Update on scoliosis in children and adolescents

January 1, 2010

Scoliosis is a relatively common childhood disorder that can affect infants, children, and adolescents.

Key Points

Scoliosis is a relatively common childhood disorder that can affect infants, children, and adolescents. Scoliosis is typically considered a deformity of the spine in the coronal or frontal plane; however, spinal deformities are complex and include deviations not only in the frontal but also in the sagittal and transverse planes.1 Understanding the unique pathoanatomy of scoliosis has led to the development of innovative techniques and technologies designed to correct or counteract deforming influences on the spine.


Scoliosis can be categorized in terms of age of onset and etiology. The most common form of scoliosis is idiopathic scoliosis; as the name implies, its etiology is unknown. Scoliosis that is a manifestation of other diseases such as cerebral palsy or muscular dystrophy is termed neuromuscular scoliosis. Congenital spinal anomalies typically arise in utero and may involve failure of formation (hemivertebra) or failure of segmentation (block vertebra); these anomalies may result in more complex congenital scoliosis or kyphosis. Congenital spinal deformities may present early in the newborn period or sometimes as late as adolescence and may also include chest abnormalities such as fused ribs.

Typically, the term early onset scoliosis is used to describe scoliosis of any etiology that presents before the patient is 5 years of age and late onset scoliosis is used for scoliosis diagnosed when the patient is older than 5 years.

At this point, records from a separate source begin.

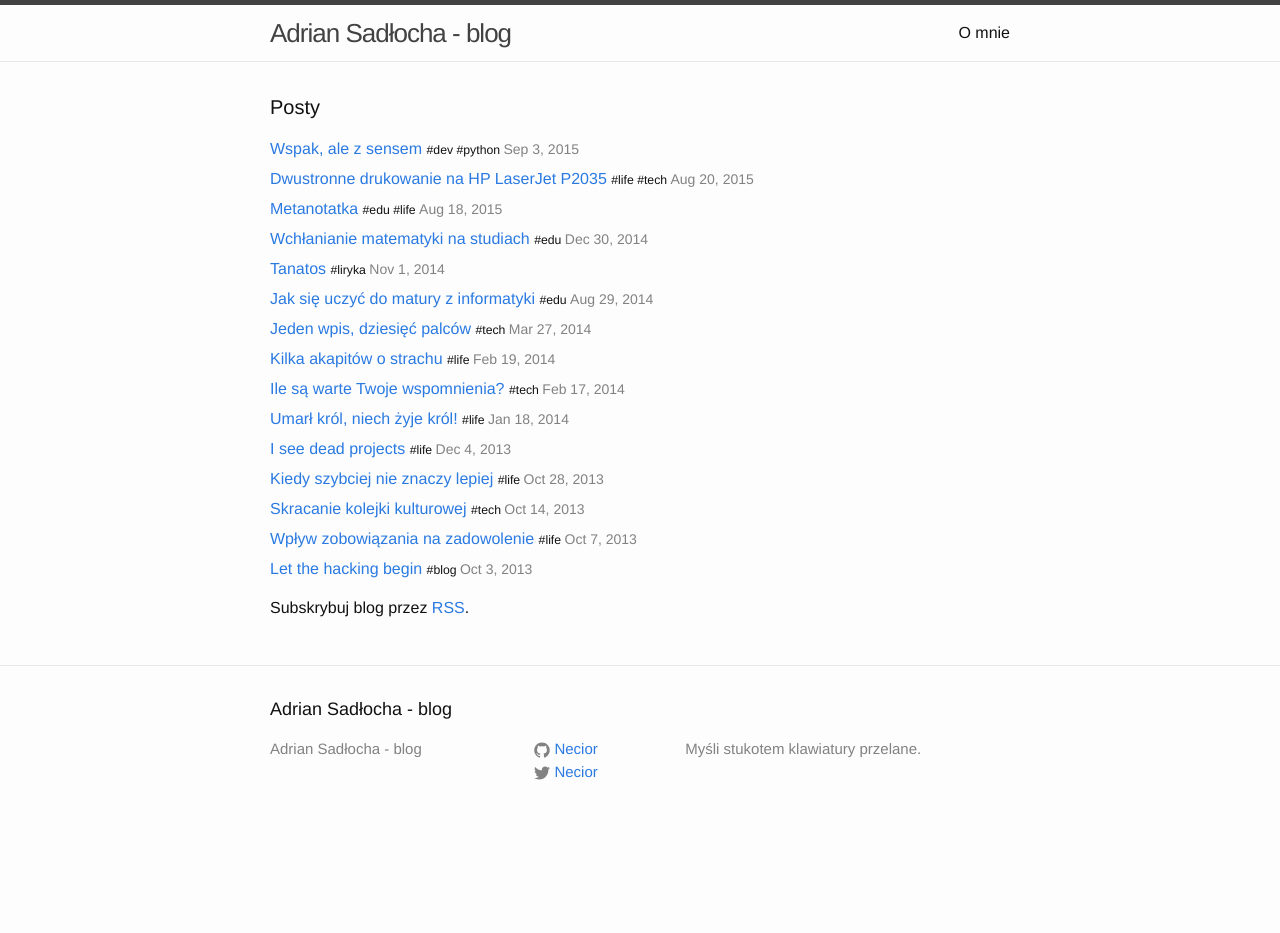
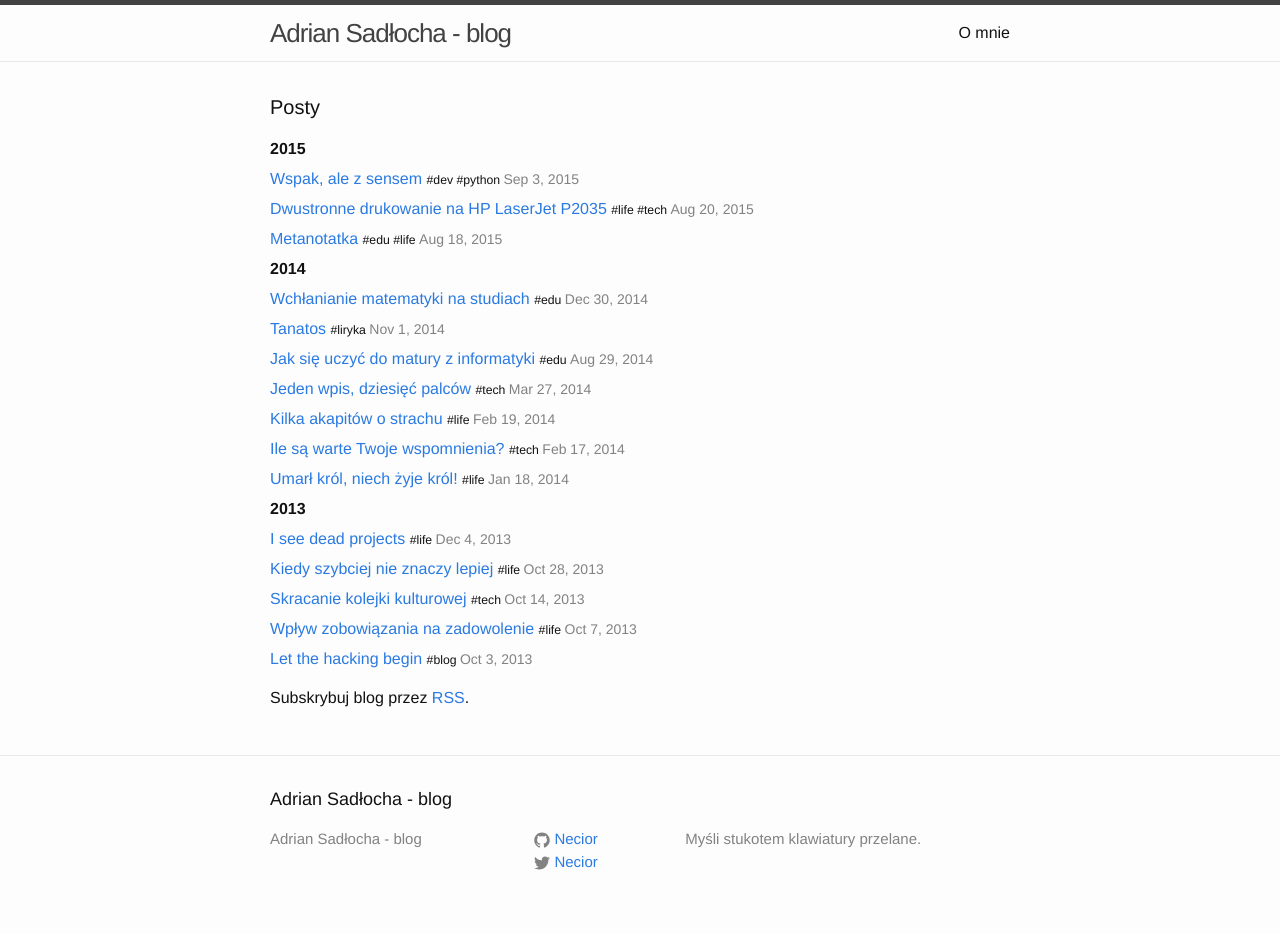
Before and after one commit to Necior/blog, a Jekyll site: the page built from index.html, in a window 1280 px wide. Built offline with Jekyll 4.4.1, drawn with Linux system fonts in a browser that asks for light colours; before the commit the page ends 900 px from its top, so only the background shows below that.

Commit message:
Group posts by year

```diff
--- a/index.html
+++ b/index.html
@@ -8,6 +8,11 @@ layout: default
 
   <ul class="post-list">
     {% for post in site.posts %}
+      {% assign current_year = post.date | date: "%Y" %}
+      {% if current_year != group_year %}
+        <li><strong>{{ current_year }}</strong></li>
+        {% assign group_year = current_year %}
+      {% endif %}
       <li>
         <a class="post-link" href="{{ post.url | prepend: site.baseurl }}">{{ post.title }}</a>
         {% if post.tags.size > 0 %}
```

Scoliosis is diagnosed primarily through a physical examination, typically when the physician views the patient from behind. Asymmetries at the waistline or flank area and shoulder prominence are typical findings in patients with scoliosis. The Adam's forward bend test is the most common means to evaluate scoliosis, with rotation of the trunk the usual finding. Referral to an orthopedist is typically warranted when a patient's trunk rotation or rib prominence on physical exam exceeds 5° by scoliometer measurement. A curve documented by radiograph with a reliably measured scoliosis of 20° in a growing child or adolescent also warrants a referral. In light of the epidemic of obesity among US children and adolescents, special care must be taken in the office to assess the overweight or obese adolescent for scoliosis because physical exam findings may be subtle.

At this time, 33 states provide school screening for scoliosis, the value of which has been questioned by the US Preventive Services Task Force (USPSTF), which recommended against it.4 Currently, the American Academy of Pediatrics (AAP), Scoliosis Research Society, and Pediatric Orthopaedic Society of North America all continue to support school screening for scoliosis.5 There are still legitimate concerns about over-referral and the costs of the program.4,5